▶ Instructions for the task
Would you quote every entry exactly, dropping only the pictures?

Edit tracking data
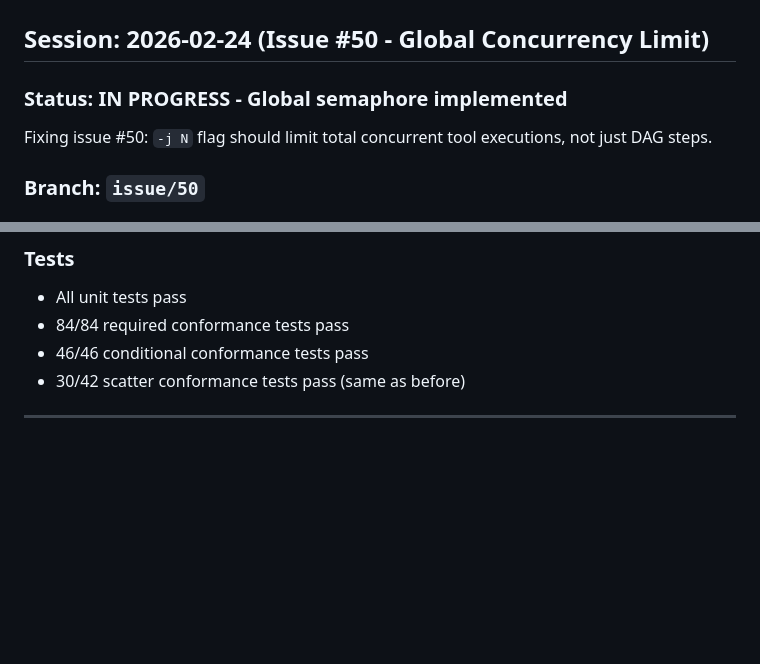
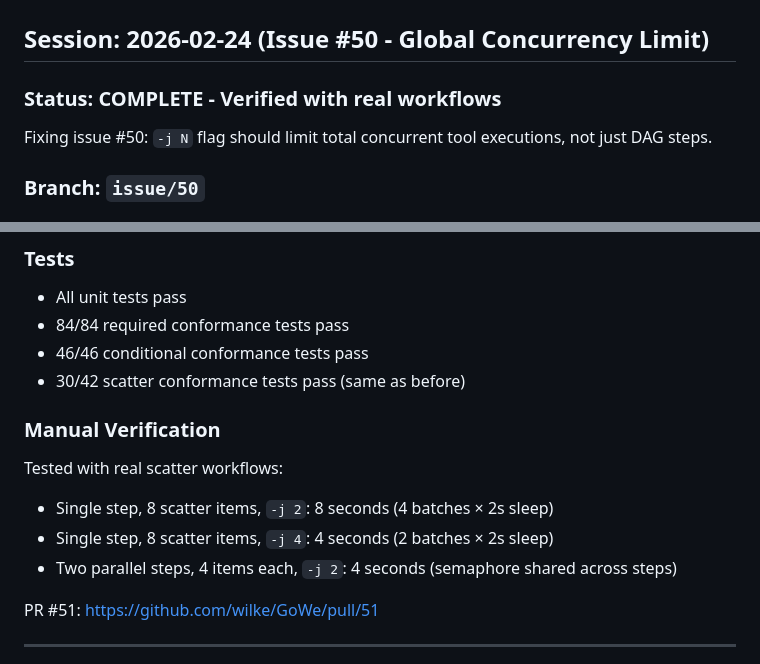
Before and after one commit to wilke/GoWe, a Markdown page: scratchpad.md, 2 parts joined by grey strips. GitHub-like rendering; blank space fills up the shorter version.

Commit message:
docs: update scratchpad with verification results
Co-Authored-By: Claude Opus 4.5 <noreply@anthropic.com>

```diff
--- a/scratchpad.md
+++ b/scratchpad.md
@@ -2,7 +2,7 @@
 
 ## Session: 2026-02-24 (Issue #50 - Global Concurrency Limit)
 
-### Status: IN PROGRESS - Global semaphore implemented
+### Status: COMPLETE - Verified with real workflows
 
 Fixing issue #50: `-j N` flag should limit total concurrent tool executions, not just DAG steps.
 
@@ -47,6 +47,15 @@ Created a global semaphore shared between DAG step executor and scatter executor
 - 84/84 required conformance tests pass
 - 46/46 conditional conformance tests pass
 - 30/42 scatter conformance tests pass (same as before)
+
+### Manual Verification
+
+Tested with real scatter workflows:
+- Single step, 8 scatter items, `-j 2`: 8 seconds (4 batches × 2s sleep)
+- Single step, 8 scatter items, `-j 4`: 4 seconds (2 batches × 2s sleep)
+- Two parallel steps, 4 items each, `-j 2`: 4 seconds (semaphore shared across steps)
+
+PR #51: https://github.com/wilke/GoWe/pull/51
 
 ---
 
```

▶ Solution for this exercise
Before and after one commit to wilke/GoWe, a Markdown page: scratchpad.md, 2 parts joined by grey strips. GitHub-like rendering; blank space fills up the shorter version.

Commit message:
docs: update scratchpad with verification results
Co-Authored-By: Claude Opus 4.5 <noreply@anthropic.com>

```diff
--- a/scratchpad.md
+++ b/scratchpad.md
@@ -2,7 +2,7 @@
 
 ## Session: 2026-02-24 (Issue #50 - Global Concurrency Limit)
 
-### Status: IN PROGRESS - Global semaphore implemented
+### Status: COMPLETE - Verified with real workflows
 
 Fixing issue #50: `-j N` flag should limit total concurrent tool executions, not just DAG steps.
 
@@ -47,6 +47,15 @@ Created a global semaphore shared between DAG step executor and scatter executor
 - 84/84 required conformance tests pass
 - 46/46 conditional conformance tests pass
 - 30/42 scatter conformance tests pass (same as before)
+
+### Manual Verification
+
+Tested with real scatter workflows:
+- Single step, 8 scatter items, `-j 2`: 8 seconds (4 batches × 2s sleep)
+- Single step, 8 scatter items, `-j 4`: 4 seconds (2 batches × 2s sleep)
+- Two parallel steps, 4 items each, `-j 2`: 4 seconds (semaphore shared across steps)
+
+PR #51: https://github.com/wilke/GoWe/pull/51
 
 ---
 
```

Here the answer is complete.